• ABOUT THIS TASK
In the records below, count the lines that have "Educational" and answer with the number alone.

• Stored data entries
--------------------------------

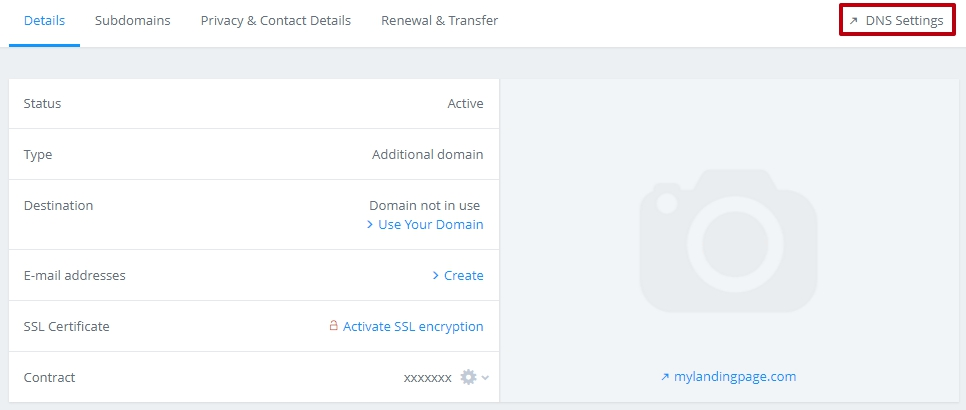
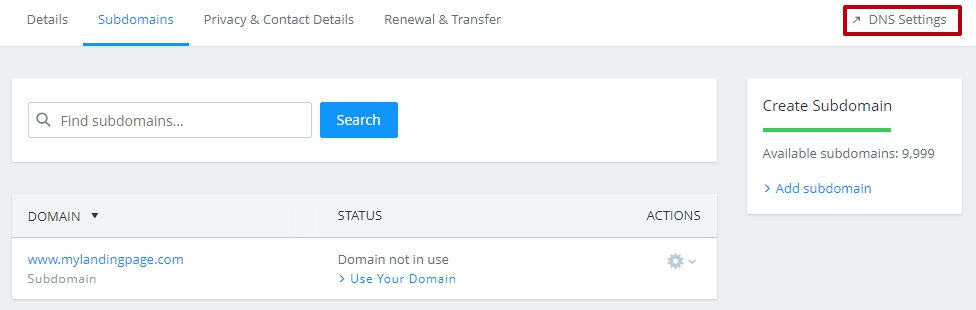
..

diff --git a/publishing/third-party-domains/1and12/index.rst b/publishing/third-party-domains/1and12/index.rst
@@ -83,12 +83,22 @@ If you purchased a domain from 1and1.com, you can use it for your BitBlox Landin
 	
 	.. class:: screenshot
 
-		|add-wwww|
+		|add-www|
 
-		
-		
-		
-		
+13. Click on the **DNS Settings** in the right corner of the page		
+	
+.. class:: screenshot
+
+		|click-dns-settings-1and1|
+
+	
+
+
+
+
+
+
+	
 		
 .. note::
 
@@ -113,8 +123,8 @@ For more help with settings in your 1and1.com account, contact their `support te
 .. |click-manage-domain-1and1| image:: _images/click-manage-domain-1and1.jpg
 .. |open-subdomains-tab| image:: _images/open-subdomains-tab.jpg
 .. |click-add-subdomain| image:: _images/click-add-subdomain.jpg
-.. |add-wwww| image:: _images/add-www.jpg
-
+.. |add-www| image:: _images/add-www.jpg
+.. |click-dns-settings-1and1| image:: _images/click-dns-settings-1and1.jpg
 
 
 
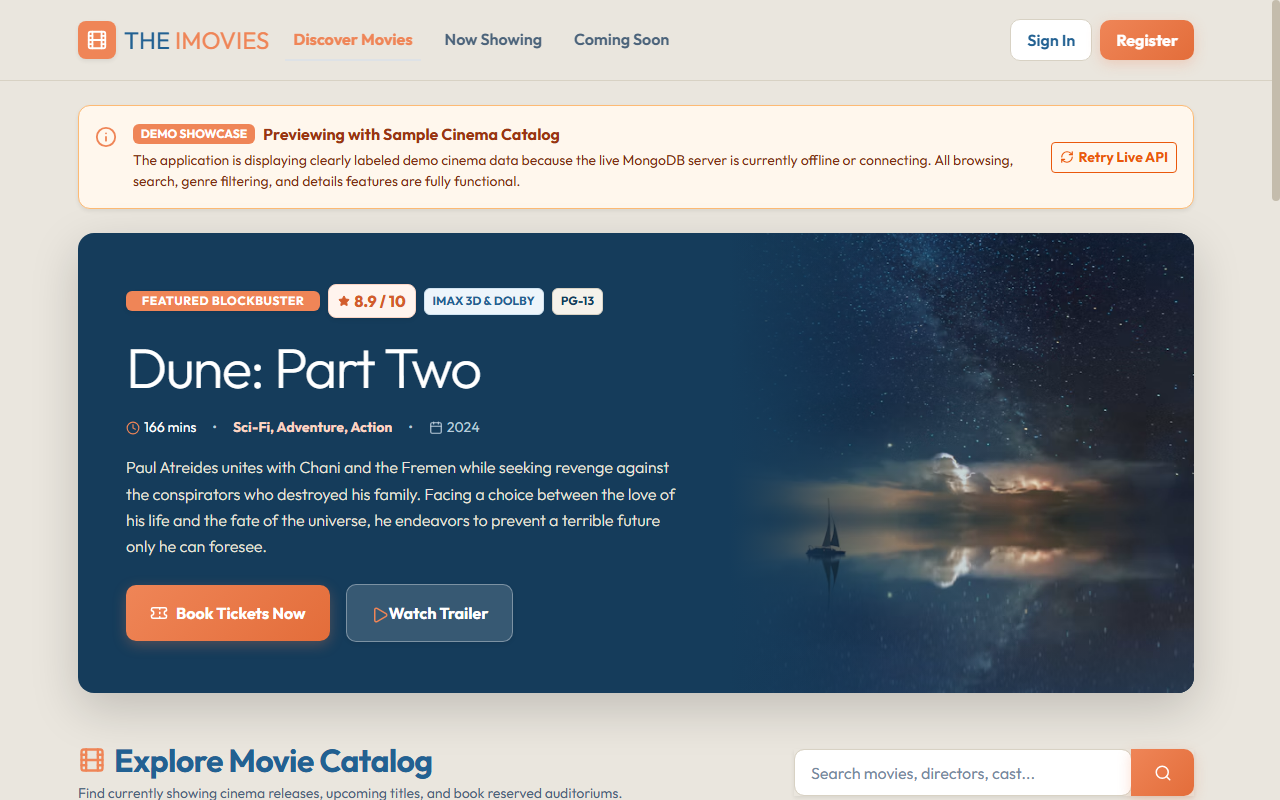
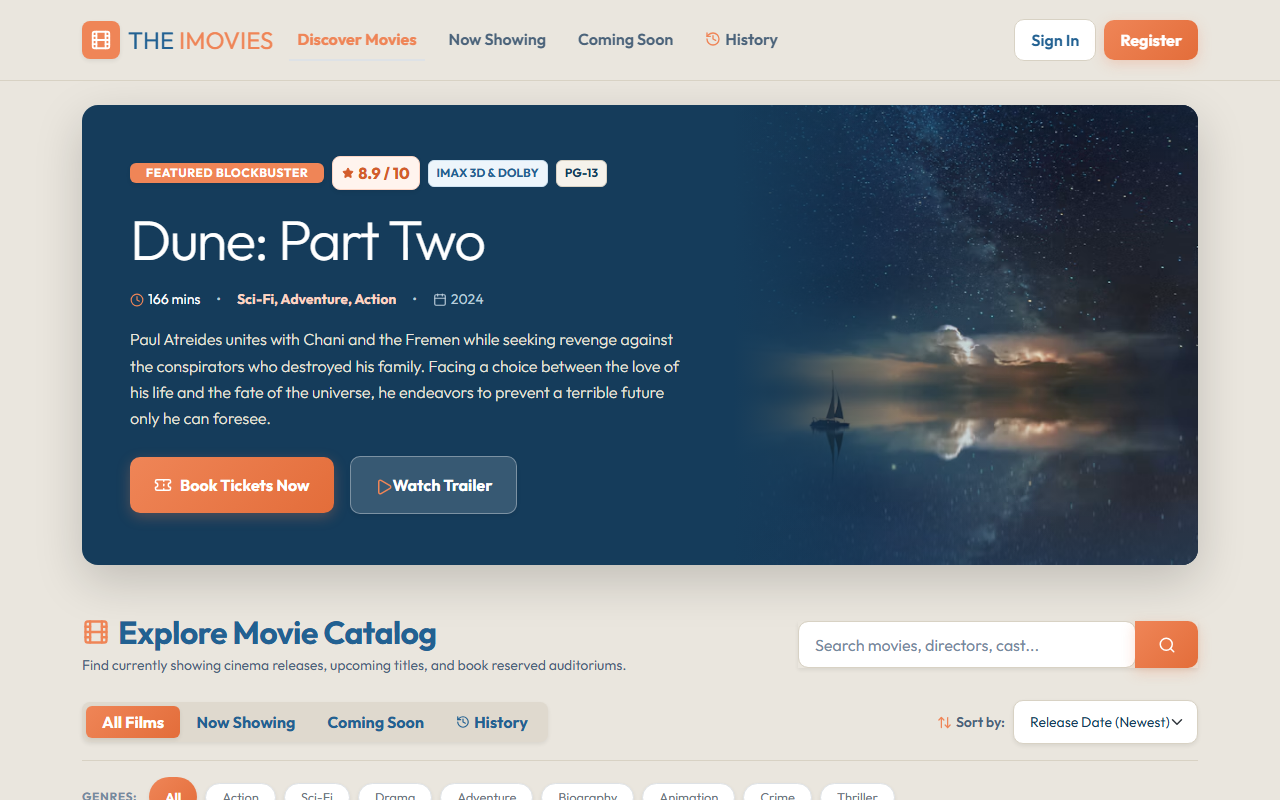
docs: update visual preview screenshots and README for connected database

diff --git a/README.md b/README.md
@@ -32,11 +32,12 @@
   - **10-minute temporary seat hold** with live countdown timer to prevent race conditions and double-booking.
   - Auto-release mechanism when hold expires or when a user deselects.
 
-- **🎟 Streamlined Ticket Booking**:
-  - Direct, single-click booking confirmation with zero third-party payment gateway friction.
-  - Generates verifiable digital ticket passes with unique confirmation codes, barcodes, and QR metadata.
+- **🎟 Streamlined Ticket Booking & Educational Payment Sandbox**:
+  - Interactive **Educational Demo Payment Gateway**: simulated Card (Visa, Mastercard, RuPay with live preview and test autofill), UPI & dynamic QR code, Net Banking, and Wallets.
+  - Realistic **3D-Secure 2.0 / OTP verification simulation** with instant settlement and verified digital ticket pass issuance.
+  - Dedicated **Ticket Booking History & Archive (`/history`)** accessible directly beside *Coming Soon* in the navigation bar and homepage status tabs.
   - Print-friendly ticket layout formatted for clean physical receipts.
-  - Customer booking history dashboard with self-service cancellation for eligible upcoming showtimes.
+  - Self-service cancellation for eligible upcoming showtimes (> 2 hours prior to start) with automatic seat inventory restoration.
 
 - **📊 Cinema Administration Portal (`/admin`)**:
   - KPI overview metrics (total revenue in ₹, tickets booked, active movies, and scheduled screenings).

--------------------------------

• TASK RESULT
2